**Exercise inputs**
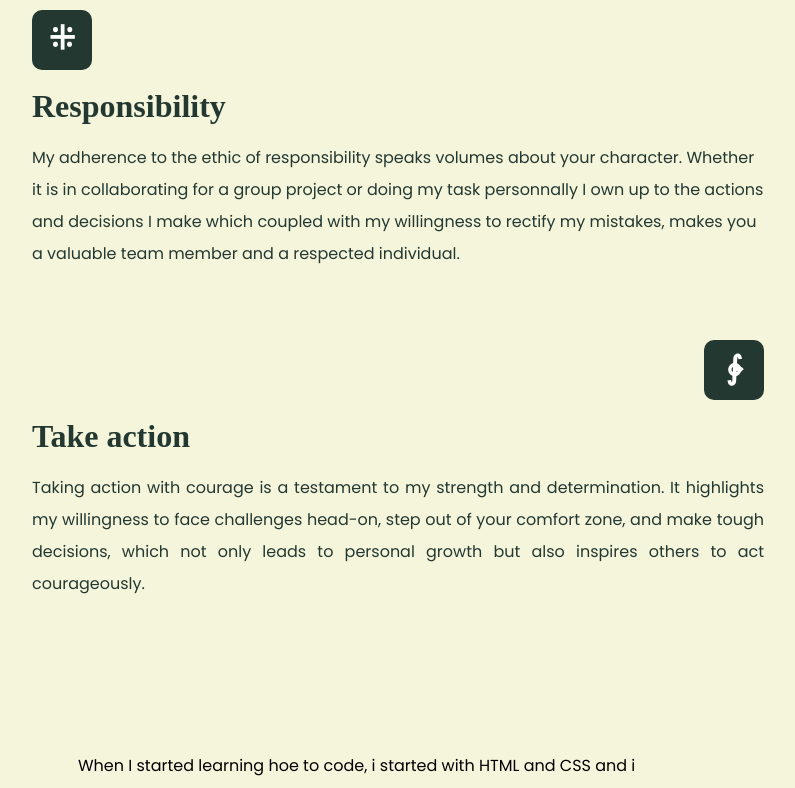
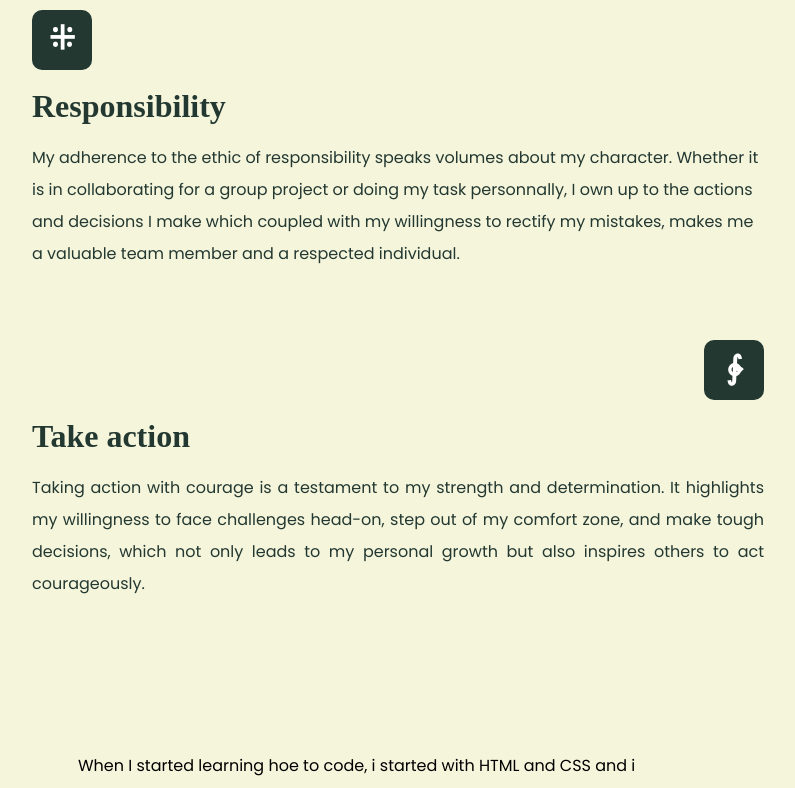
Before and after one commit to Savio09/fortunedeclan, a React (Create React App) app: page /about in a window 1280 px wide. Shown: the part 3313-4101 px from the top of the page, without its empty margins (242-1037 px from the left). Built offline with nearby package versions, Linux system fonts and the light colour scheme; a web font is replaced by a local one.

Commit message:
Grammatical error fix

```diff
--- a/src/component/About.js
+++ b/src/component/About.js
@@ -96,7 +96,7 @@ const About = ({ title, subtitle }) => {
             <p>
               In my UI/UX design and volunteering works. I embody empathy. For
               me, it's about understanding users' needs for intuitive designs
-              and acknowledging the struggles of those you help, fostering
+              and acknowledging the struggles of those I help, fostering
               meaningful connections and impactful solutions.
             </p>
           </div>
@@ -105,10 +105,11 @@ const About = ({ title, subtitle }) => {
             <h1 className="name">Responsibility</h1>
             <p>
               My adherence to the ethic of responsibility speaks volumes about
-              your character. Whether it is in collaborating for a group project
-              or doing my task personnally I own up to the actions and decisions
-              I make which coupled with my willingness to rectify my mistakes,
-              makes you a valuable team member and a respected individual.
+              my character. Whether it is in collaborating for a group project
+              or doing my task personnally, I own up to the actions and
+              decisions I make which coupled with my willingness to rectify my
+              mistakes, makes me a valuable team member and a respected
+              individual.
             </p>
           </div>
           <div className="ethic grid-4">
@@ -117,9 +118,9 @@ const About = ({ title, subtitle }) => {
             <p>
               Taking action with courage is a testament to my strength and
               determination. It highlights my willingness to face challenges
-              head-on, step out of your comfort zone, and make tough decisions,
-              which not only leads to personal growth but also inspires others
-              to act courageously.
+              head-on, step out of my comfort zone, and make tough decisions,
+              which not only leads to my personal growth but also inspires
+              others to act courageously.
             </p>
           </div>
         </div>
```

**Exercise aim**
The answer must be a single number: how many lines in the data above contain the string "tough".

**Worked solution**
2